The Keynesians Were Wrong Way Before the 1970s
By William Shughart • Saturday September 12, 2009 5:21 PM PDT • 2 Comments
In an editorial published in the Wall Street Journal on 9/11, former Reagan and George H. W. Bush public official Peter Ferrara writes that “the fallacies of Keynesian economics were exposed decades ago by Friedrich Hayek and Milton Friedman. Keynesian thinking was then discredited in practice in the 1970s, when the Keynesians could neither explain nor cure the double-digit inflation, interest rates, and unemployment that resulted from their policies.”
Mr. Ferrara should get out more and read more, especially so the scholarly work of the Independent Institute’s own Robert Higgs, who argues convincingly that the intellectual poverty of Lord Keynes’s ideas was evident at the end of the Second World War, when massive cuts in federal government spending, which on the basis of Keynesian orthodoxy should have caused a return to pre-war recession or depression, actually launched a period of robust economic growth as scarce resources were reallocated from the production of military goods to that of civilian goods.

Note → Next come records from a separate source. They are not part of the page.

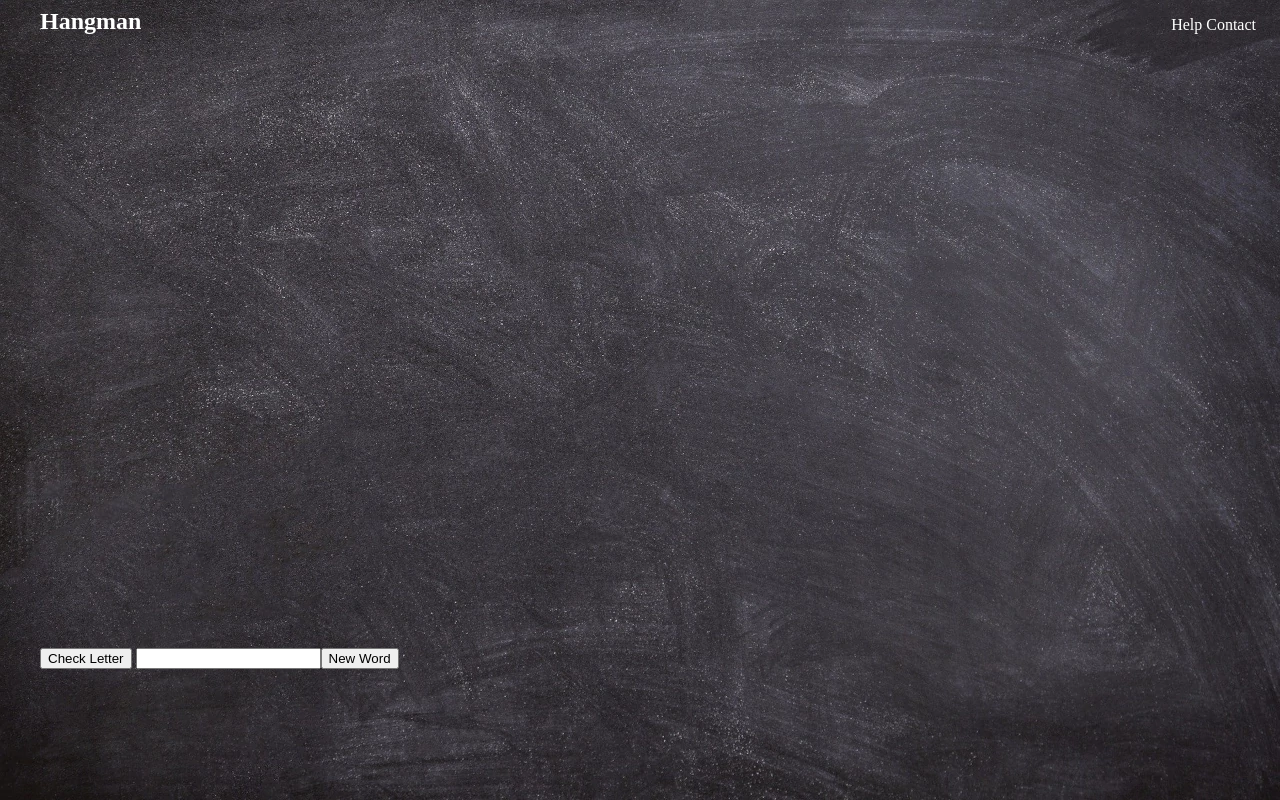
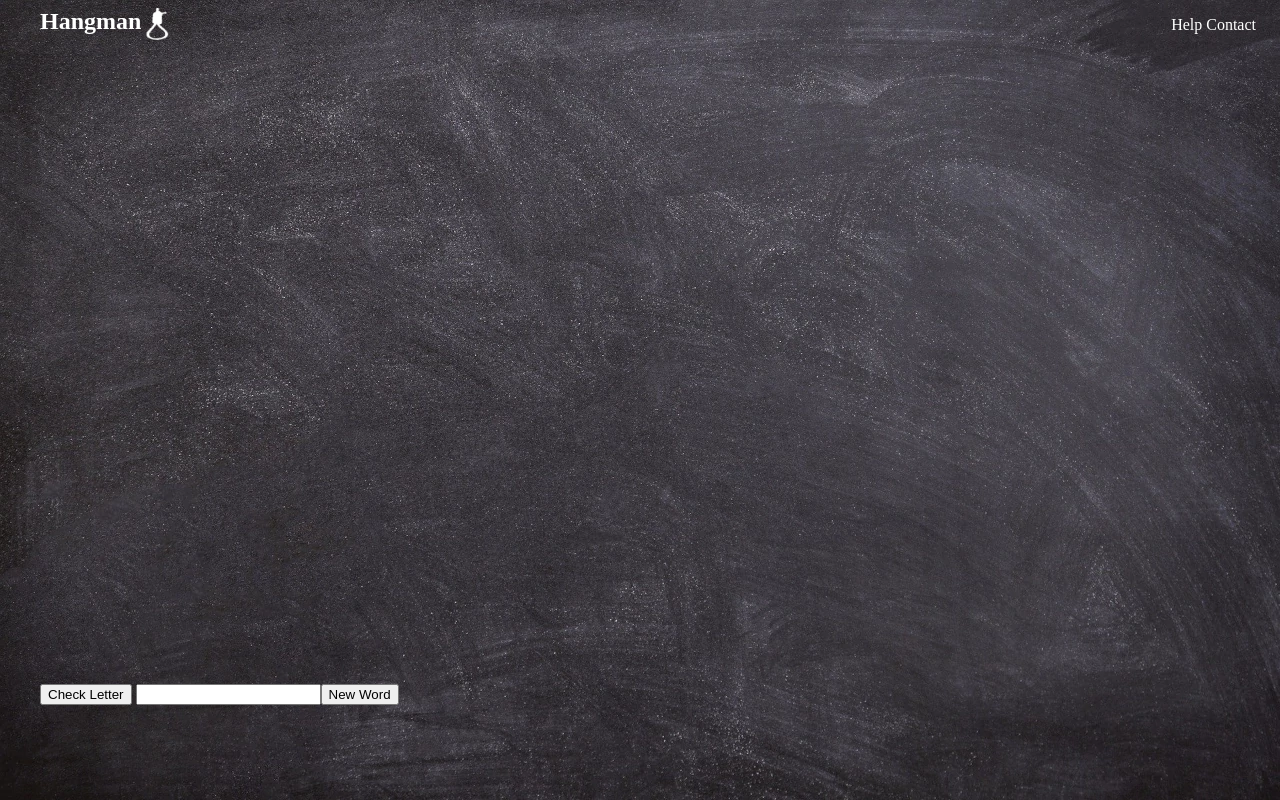
Before and after one commit to RobTheThief/hangman-ci-2, a plain HTML site: page index.html in a window 1280 px wide. Shown: the top 800 px of the page. Drawn offline with Linux system fonts and the light colour scheme.

Commit message:
add noose logo

```diff
--- a/assets/css/style.css
+++ b/assets/css/style.css
@@ -7,10 +7,6 @@ body {
 
 h1 {
   float: left;
-}
-
-.margin-left-2rem {
-  margin: 0 0 0 2rem;
 }
 
 .game-body {
@@ -25,6 +21,14 @@ h1 {
   justify-content: flex-start;
 }
 
+.logo {
+  height: 2rem;
+}
+
+.margin-left-2rem {
+  margin: 0 0 0 2rem;
+}
+
 .nav-button-container {
   float: right;
   margin: 0.5rem 2rem 0 0;
--- a/index.html
+++ b/index.html
@@ -14,6 +14,7 @@
     <body>
         <nav>
             <h1 class="margin-left-2rem" >Hangman</h1>
+            <image src="./assets/images/whitenoose.png" alt="white noose logo" class="logo"/>
             <div class="nav-button-container">
                 <a class="help">Help</a>
                 <a class="contact">Contact</a>
```
Also changed, not shown: assets/images/whitenoose.png (added).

The lesson of Higgs’s analysis is that government cannot promote prosperity by massive deficit spending, but only by getting out of the way of entrepreneurial spirit of the private sector.